1. Is there a risk that CETA will bring about changes in the current EU legal framework in this field and in the rules on the control, labelling and tracking of GMOs in foodstuffs? 2. How will compliance with the requirements of EC law in respect of the placing on the market and use of genetically modified organisms be ensured? 3. Is there a risk that once CETA enters into force, genetically modified products will find their way onto the European market unbeknown to European citizens?
The Comprehensive Economic and Trade Agreement (CETA), which was signed on 30 October 2016 and which is now being considered in the European Parliament before it can be provisionally applied, will not lower any of the EU standards. The EU standards for products and services will remain in place as they are and there is no provision in CETA which will amend, reduce or eliminate any EU standard.
A bilateral trade agreement such as CETA does not include the freedom to disregard our laws and regulations, but only the right for the third country’s goods and services to be accepted on the EU market under the same conditions as EU goods and services. Therefore, all products will continue to be imported into the EU in conformity with EU legislation, and CETA does not undermine that in any way. As regards genetically modified organisms (GMOs), the EU has a rigorous authorisation process in place.

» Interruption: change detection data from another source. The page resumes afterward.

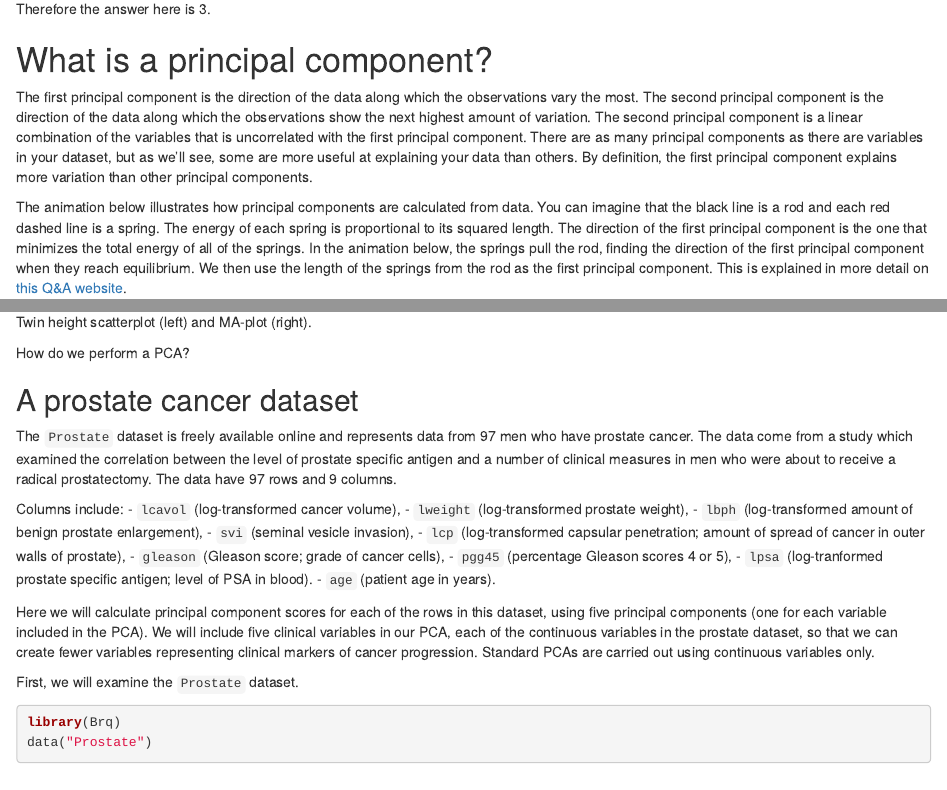
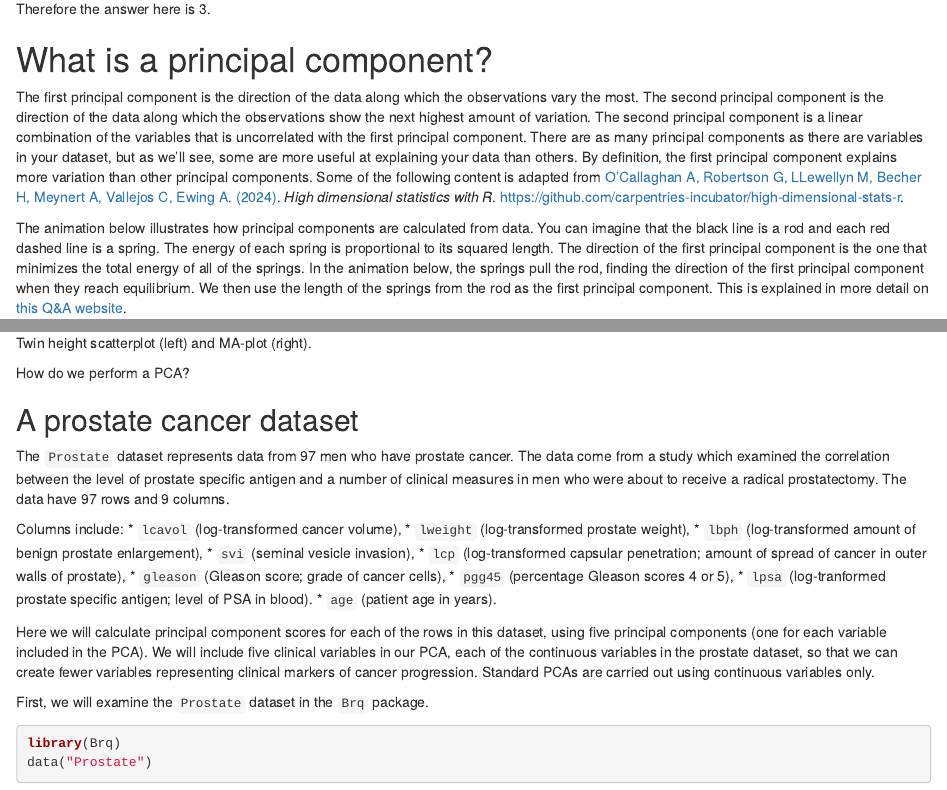
Before and after one commit to carpentries-incubator/inference-high-dimensional-data, an R Markdown document (episodes/principal-component-analysis.Rmd): the page in a window 1100 px wide, from 1170 px down, and a second part further down, joined at a grey line. Rendered offline with R 4.5, knitr and Pandoc, with nearby package versions; some code elsewhere in the file could not run offline.

Commit message:
add reference to incubator lesson High dimensional statistics in R

````diff
--- a/episodes/principal-component-analysis.Rmd
+++ b/episodes/principal-component-analysis.Rmd
@@ -131,6 +131,9 @@ is uncorrelated with the first principal component. There are as many principal
 components as there are variables in your dataset, but as we'll see, some are
 more useful at explaining your data than others. By definition, the first
 principal component explains more variation than other principal components.
+Some of the following content is adapted from
+[O’Callaghan A, Robertson G, LLewellyn M, Becher H, Meynert A, Vallejos C, Ewing A. (2024)](https://carpentries-incubator.github.io/high-dimensional-stats-r/index.html).
+_High dimensional statistics with R_. https://github.com/carpentries-incubator/high-dimensional-stats-r.
 
 The animation below illustrates how principal components are calculated from
 data. You can imagine that the black line is a rod and each red dashed line is
@@ -206,27 +209,26 @@ plot(z[1,],z[2,],xlim=thelim,ylim=thelim,xlab="Average height",ylab="Difference
 points(z[1,1:2],z[2,1:2],col=2,pch=16)
 ```
 
- How do we perform a PCA?
+How do we perform a PCA?
 
 ## A prostate cancer dataset
 
-The `Prostate` dataset is freely available online and represents data from 97
-men who have prostate cancer. The data come from a study which examined the
-correlation between the level of prostate specific antigen and a number of
-clinical measures in men who were about to receive a radical prostatectomy.
-The data have 97 rows and 9 columns.
+The `Prostate` dataset represents data from 97 men who have prostate cancer. The
+data come from a study which examined the correlation between the level of
+prostate specific antigen and a number of clinical measures in men who were
+about to receive a radical prostatectomy. The data have 97 rows and 9 columns.
 
 Columns include:
-- `lcavol` (log-transformed cancer volume),
-- `lweight` (log-transformed prostate weight),
-- `lbph` (log-transformed amount of benign prostate enlargement),
-- `svi` (seminal vesicle invasion),
-- `lcp` (log-transformed capsular penetration; amount of spread of cancer in
+* `lcavol` (log-transformed cancer volume),
+* `lweight` (log-transformed prostate weight),
+* `lbph` (log-transformed amount of benign prostate enlargement),
+* `svi` (seminal vesicle invasion),
+* `lcp` (log-transformed capsular penetration; amount of spread of cancer in
    outer walls of prostate),
-- `gleason` (Gleason score; grade of cancer cells),
-- `pgg45` (percentage Gleason scores 4 or 5),
-- `lpsa` (log-tranformed prostate specific antigen; level of PSA in blood).
-- `age` (patient age in years).
+* `gleason` (Gleason score; grade of cancer cells),
+* `pgg45` (percentage Gleason scores 4 or 5),
+* `lpsa` (log-tranformed prostate specific antigen; level of PSA in blood).
+* `age` (patient age in years).
 
 Here we will calculate principal component scores for each of the rows in this
 dataset, using five principal components (one for each variable included in the
@@ -235,7 +237,7 @@ variables in the prostate dataset, so that we can create fewer variables
 representing clinical markers of cancer progression. Standard PCAs are carried
 out using continuous variables only.
 
-First, we will examine the `Prostate` dataset.
+First, we will examine the `Prostate` dataset in the `Brq` package.
 
 ```{r lasso2_prostate_data, message=FALSE}
 library(Brq)
````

CETA does not impact on this approval process.
In its Chapter 25 on dialogues and bilateral cooperation, CETA foresees to maintain a dialogue between the Parties on biotechnology market access issues. The main objective is to exchange information on issues of mutual interest. This dialogue had already been agreed by the EU and Canada before CETA, as part of the Mutually Agreed Solution reached on 15 July 2009 on the World Trade Organisation dispute European Communities — Measures Affecting the Approval and Marketing of Biotech Products (WT/DS292).